● Task description
Please give the listing again, word for word, with nothing left out.

● Records for the task

# # # #

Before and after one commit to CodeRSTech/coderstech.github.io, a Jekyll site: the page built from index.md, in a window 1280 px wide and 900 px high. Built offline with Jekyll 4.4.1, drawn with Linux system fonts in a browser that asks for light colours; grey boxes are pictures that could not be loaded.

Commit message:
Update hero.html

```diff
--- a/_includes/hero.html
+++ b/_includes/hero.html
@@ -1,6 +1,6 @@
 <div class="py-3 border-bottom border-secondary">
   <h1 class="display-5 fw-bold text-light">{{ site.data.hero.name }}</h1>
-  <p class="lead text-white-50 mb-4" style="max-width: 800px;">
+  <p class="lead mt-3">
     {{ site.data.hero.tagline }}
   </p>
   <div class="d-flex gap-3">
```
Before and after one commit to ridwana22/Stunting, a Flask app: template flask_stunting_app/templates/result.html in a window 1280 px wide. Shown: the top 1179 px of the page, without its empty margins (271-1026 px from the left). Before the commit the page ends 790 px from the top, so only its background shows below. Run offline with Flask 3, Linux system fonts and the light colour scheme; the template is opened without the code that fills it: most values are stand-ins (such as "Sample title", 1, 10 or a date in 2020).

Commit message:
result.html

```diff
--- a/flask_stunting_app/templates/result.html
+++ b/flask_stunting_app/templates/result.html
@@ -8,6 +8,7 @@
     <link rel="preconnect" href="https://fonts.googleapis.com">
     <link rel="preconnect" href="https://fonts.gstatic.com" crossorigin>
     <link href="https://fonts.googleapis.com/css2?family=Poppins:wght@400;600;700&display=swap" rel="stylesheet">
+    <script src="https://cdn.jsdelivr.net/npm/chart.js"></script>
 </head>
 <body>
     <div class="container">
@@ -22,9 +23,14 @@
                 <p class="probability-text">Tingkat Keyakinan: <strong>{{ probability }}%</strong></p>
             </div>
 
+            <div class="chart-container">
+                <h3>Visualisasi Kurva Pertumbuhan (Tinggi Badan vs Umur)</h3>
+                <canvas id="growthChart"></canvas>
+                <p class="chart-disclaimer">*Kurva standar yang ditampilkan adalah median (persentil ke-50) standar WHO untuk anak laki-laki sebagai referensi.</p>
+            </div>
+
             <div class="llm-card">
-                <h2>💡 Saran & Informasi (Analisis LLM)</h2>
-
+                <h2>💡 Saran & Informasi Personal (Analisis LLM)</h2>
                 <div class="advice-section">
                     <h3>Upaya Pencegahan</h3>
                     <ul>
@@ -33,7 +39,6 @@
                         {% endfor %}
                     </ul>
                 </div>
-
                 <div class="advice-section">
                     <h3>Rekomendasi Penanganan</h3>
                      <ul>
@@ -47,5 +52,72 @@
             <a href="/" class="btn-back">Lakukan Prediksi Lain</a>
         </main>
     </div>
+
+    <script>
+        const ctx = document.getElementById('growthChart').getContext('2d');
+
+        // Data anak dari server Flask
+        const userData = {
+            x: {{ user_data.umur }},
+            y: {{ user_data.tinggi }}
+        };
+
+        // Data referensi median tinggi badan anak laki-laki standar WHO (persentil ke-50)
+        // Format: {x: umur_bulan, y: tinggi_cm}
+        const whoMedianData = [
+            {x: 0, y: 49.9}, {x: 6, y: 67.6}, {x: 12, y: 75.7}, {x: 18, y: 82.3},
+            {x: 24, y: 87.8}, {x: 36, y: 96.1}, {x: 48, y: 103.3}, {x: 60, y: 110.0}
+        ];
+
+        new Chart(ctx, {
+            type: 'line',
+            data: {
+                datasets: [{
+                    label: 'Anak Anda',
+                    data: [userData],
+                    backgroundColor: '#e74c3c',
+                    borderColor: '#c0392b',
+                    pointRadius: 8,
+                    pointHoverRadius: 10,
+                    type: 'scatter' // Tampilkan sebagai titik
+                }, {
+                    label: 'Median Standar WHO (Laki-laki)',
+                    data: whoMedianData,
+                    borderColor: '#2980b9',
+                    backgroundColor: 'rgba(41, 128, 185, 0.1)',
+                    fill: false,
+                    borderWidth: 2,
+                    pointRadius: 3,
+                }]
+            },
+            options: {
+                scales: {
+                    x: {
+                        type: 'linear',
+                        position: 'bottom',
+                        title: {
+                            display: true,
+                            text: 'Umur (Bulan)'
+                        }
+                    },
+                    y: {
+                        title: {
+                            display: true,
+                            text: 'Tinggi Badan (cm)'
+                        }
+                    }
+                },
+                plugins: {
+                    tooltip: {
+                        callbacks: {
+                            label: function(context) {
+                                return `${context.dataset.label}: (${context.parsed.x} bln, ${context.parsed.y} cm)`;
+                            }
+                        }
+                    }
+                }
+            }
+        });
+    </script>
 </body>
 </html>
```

# # # #

● Response below
Before and after one commit to CodeRSTech/coderstech.github.io, a Jekyll site: the page built from index.md, in a window 1280 px wide and 900 px high. Built offline with Jekyll 4.4.1, drawn with Linux system fonts in a browser that asks for light colours; grey boxes are pictures that could not be loaded.

Commit message:
Update hero.html

```diff
--- a/_includes/hero.html
+++ b/_includes/hero.html
@@ -1,6 +1,6 @@
 <div class="py-3 border-bottom border-secondary">
   <h1 class="display-5 fw-bold text-light">{{ site.data.hero.name }}</h1>
-  <p class="lead text-white-50 mb-4" style="max-width: 800px;">
+  <p class="lead mt-3">
     {{ site.data.hero.tagline }}
   </p>
   <div class="d-flex gap-3">
```
Before and after one commit to ridwana22/Stunting, a Flask app: template flask_stunting_app/templates/result.html in a window 1280 px wide. Shown: the top 1179 px of the page, without its empty margins (271-1026 px from the left). Before the commit the page ends 790 px from the top, so only its background shows below. Run offline with Flask 3, Linux system fonts and the light colour scheme; the template is opened without the code that fills it: most values are stand-ins (such as "Sample title", 1, 10 or a date in 2020).

Commit message:
result.html

```diff
--- a/flask_stunting_app/templates/result.html
+++ b/flask_stunting_app/templates/result.html
@@ -8,6 +8,7 @@
     <link rel="preconnect" href="https://fonts.googleapis.com">
     <link rel="preconnect" href="https://fonts.gstatic.com" crossorigin>
     <link href="https://fonts.googleapis.com/css2?family=Poppins:wght@400;600;700&display=swap" rel="stylesheet">
+    <script src="https://cdn.jsdelivr.net/npm/chart.js"></script>
 </head>
 <body>
     <div class="container">
@@ -22,9 +23,14 @@
                 <p class="probability-text">Tingkat Keyakinan: <strong>{{ probability }}%</strong></p>
             </div>
 
+            <div class="chart-container">
+                <h3>Visualisasi Kurva Pertumbuhan (Tinggi Badan vs Umur)</h3>
+                <canvas id="growthChart"></canvas>
+                <p class="chart-disclaimer">*Kurva standar yang ditampilkan adalah median (persentil ke-50) standar WHO untuk anak laki-laki sebagai referensi.</p>
+            </div>
+
             <div class="llm-card">
-                <h2>💡 Saran & Informasi (Analisis LLM)</h2>
-
+                <h2>💡 Saran & Informasi Personal (Analisis LLM)</h2>
                 <div class="advice-section">
                     <h3>Upaya Pencegahan</h3>
                     <ul>
@@ -33,7 +39,6 @@
                         {% endfor %}
                     </ul>
                 </div>
-
                 <div class="advice-section">
                     <h3>Rekomendasi Penanganan</h3>
                      <ul>
@@ -47,5 +52,72 @@
             <a href="/" class="btn-back">Lakukan Prediksi Lain</a>
         </main>
     </div>
+
+    <script>
+        const ctx = document.getElementById('growthChart').getContext('2d');
+
+        // Data anak dari server Flask
+        const userData = {
+            x: {{ user_data.umur }},
+            y: {{ user_data.tinggi }}
+        };
+
+        // Data referensi median tinggi badan anak laki-laki standar WHO (persentil ke-50)
+        // Format: {x: umur_bulan, y: tinggi_cm}
+        const whoMedianData = [
+            {x: 0, y: 49.9}, {x: 6, y: 67.6}, {x: 12, y: 75.7}, {x: 18, y: 82.3},
+            {x: 24, y: 87.8}, {x: 36, y: 96.1}, {x: 48, y: 103.3}, {x: 60, y: 110.0}
+        ];
+
+        new Chart(ctx, {
+            type: 'line',
+            data: {
+                datasets: [{
+                    label: 'Anak Anda',
+                    data: [userData],
+                    backgroundColor: '#e74c3c',
+                    borderColor: '#c0392b',
+                    pointRadius: 8,
+                    pointHoverRadius: 10,
+                    type: 'scatter' // Tampilkan sebagai titik
+                }, {
+                    label: 'Median Standar WHO (Laki-laki)',
+                    data: whoMedianData,
+                    borderColor: '#2980b9',
+                    backgroundColor: 'rgba(41, 128, 185, 0.1)',
+                    fill: false,
+                    borderWidth: 2,
+                    pointRadius: 3,
+                }]
+            },
+            options: {
+                scales: {
+                    x: {
+                        type: 'linear',
+                        position: 'bottom',
+                        title: {
+                            display: true,
+                            text: 'Umur (Bulan)'
+                        }
+                    },
+                    y: {
+                        title: {
+                            display: true,
+                            text: 'Tinggi Badan (cm)'
+                        }
+                    }
+                },
+                plugins: {
+                    tooltip: {
+                        callbacks: {
+                            label: function(context) {
+                                return `${context.dataset.label}: (${context.parsed.x} bln, ${context.parsed.y} cm)`;
+                            }
+                        }
+                    }
+                }
+            }
+        });
+    </script>
 </body>
 </html>
```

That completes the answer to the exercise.